Dear ladies, do give some feedback on egg donation in Malaysia:
Egg donation in Malaysia costs just S$16,300 (RM50,000) all inclusive with IVF procedure !!!
S’poreans head to Malaysia, elsewhere to find egg donors
Singaporeans have travelled as far as the United States and Australia to find an egg donor to help them have a baby, but many have also gone to Malaysia, checks by The Straits Times showed. Ms Christine Gautaman, who runs Heart to ART, a firm in Selangor that matches couples to egg donors, told ST about 20 per cent of her clients are Singaporeans who require an egg donor, a surrogate mother, or both. For example, she has had Singaporean couples where the wives were in their 20s but suffered from premature ovarian failure. In such a case, the ovaries stop functioning normally before the age of 40, and the woman would require donor eggs to conceive. Her other Singaporean clients are often older, some in their 40s. She said Singaporeans prefer to use an anonymous egg donor as they have no ties to the donor and can raise the child as their own.
The cost of in-vitro fertilisation (IVF) using an egg donor is about RM50,000 (S$16,300). She said this covers the fees paid to the egg donor, the treatment to retrieve the donor’s eggs and the IVF procedure for the mother-to-be, which is performed in Malaysia.
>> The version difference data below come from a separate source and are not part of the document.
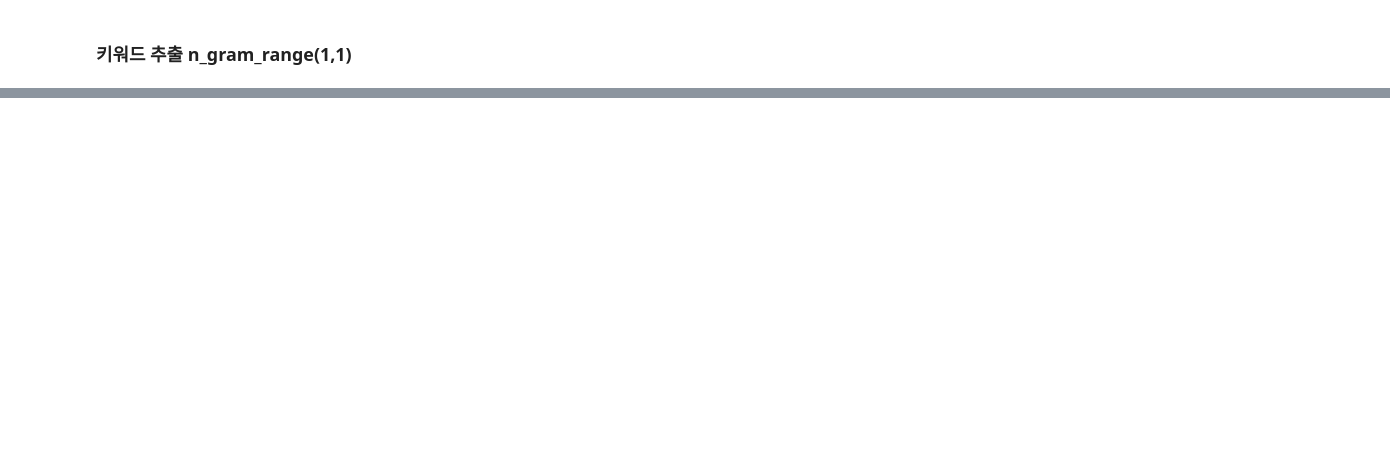
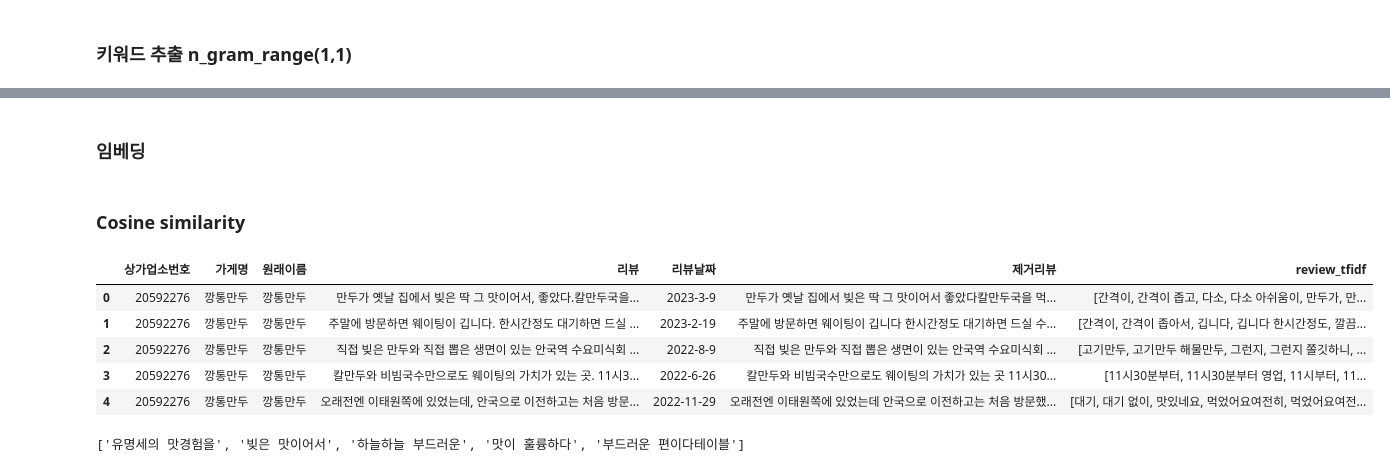
Before and after one commit to TEAM-SMooD/Keyword_Extraction, a Jupyter notebook: Bert_2gram.ipynb, the cells around one changed output, grey strips where cells are left out. Saved outputs shown, nothing was run; the diff lists cells and outputs as text; code cells hidden in the pictures; blank space fills up the shorter version.

Commit message:
feat : Keyword Extraction 결과 저장

```diff
--- a/Bert_2gram.ipynb
+++ b/Bert_2gram.ipynb
@@ -157,0 +201,2 @@ ValueError: empty vocabulary; perhaps the documents only contain stop words
+# %% [markdown]
+### 임베딩
@@ -157,0 +222,2 @@ ValueError: empty vocabulary; perhaps the documents only contain stop words
+# %% [markdown]
+### Cosine similarity
@@ -157,0 +239,13 @@ ValueError: empty vocabulary; perhaps the documents only contain stop words
+# %%
+b.head()
+# %% [output]
+|  | 상가업소번호 | 가게명 | 원래이름 | 리뷰 | 리뷰날짜 | 제거리뷰 | review_tfidf |
+| 0 | 20592276 | 깡통만두 | 깡통만두 | 만두가 옛날 집에서 빚은 딱 그 맛이어서, 좋았다.칼만두국을... | 2023-3-9 | 만두가 옛날 집에서 빚은 딱 그 맛이어서 좋았다칼만두국을 먹... | [간격이, 간격이 좁고, 다소, 다소 아쉬움이, 만두가, 만... |
+| 1 | 20592276 | 깡통만두 | 깡통만두 | 주말에 방문하면 웨이팅이 깁니다. 한시간정도 대기하면 드실 ... | 2023-2-19 | 주말에 방문하면 웨이팅이 깁니다 한시간정도 대기하면 드실 수... | [간격이, 간격이 좁아서, 깁니다, 깁니다 한시간정도, 깔끔... |
+| 2 | 20592276 | 깡통만두 | 깡통만두 | 직접 빚은 만두와 직접 뽑은 생면이 있는 안국역 수요미식회 ... | 2022-8-9 | 직접 빚은 만두와 직접 뽑은 생면이 있는 안국역 수요미식회 ... | [고기만두, 고기만두 해물만두, 그런지, 그런지 쫄깃하니, ... |
+| 3 | 20592276 | 깡통만두 | 깡통만두 | 칼만두와 비빔국수만으로도 웨이팅의 가치가 있는 곳. 11시3... | 2022-6-26 | 칼만두와 비빔국수만으로도 웨이팅의 가치가 있는 곳 11시30... | [11시30분부터, 11시30분부터 영업, 11시부터, 11... |
+| 4 | 20592276 | 깡통만두 | 깡통만두 | 오래전엔 이태원쪽에 있었는데, 안국으로 이전하고는 처음 방문... | 2022-11-29 | 오래전엔 이태원쪽에 있었는데 안국으로 이전하고는 처음 방문했... | [대기, 대기 없이, 맛있네요, 먹었어요여전히, 먹었어요여전... |
+# %%
+keywords[0]
+# %% [output]
+['유명세의 맛경험을', '빚은 맛이어서', '하늘하늘 부드러운', '맛이 훌륭하다', '부드러운 편이다테이블']
```
Also changed, not shown: parts of 34 cells of this notebook, 4 other files.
Ms Gautaman did not say how much the donors are paid. She added that the egg donors at her agency are generally between the ages of 21 and 32, and many are degree holders. Some are even doctors, lawyers and accountants, she said. “These ladies are very well aware of the gift of life they are giving to their recipients and although they do receive some remuneration for their time and effort, they generally are doing this to help others,” said Ms Gautaman.
From January next year, women aged 45 and older will be allowed to undergo IVF here. Doctors cheered the move but they pointed out that many of these older women would need donor eggs to conceive even if they are allowed to undergo IVF here.
Dr Sadhana Nadarajah, senior consultant of the reproductive medicine department at the KK Women’s
and Children’s Hospital, explained that women in their late 40s and 50s will have to use donor eggs to
get pregnant. For women in that age group, if they are not menopausal, most of their eggs may be genetically abnormal by then, and it will be challenging to conceive using their own eggs, she said.
However, there are some women in their 20s who suffer from premature menopause and will also need
donor eggs to conceive. Doctors say egg donors in Singapore are uncommon due to the tedious procedures involved, the fact that they cannot be paid and that people are just uncomfortable with the idea as the child would be biologically related
None of the five women The Straits Times approached who used egg donors was willing to be interviewed.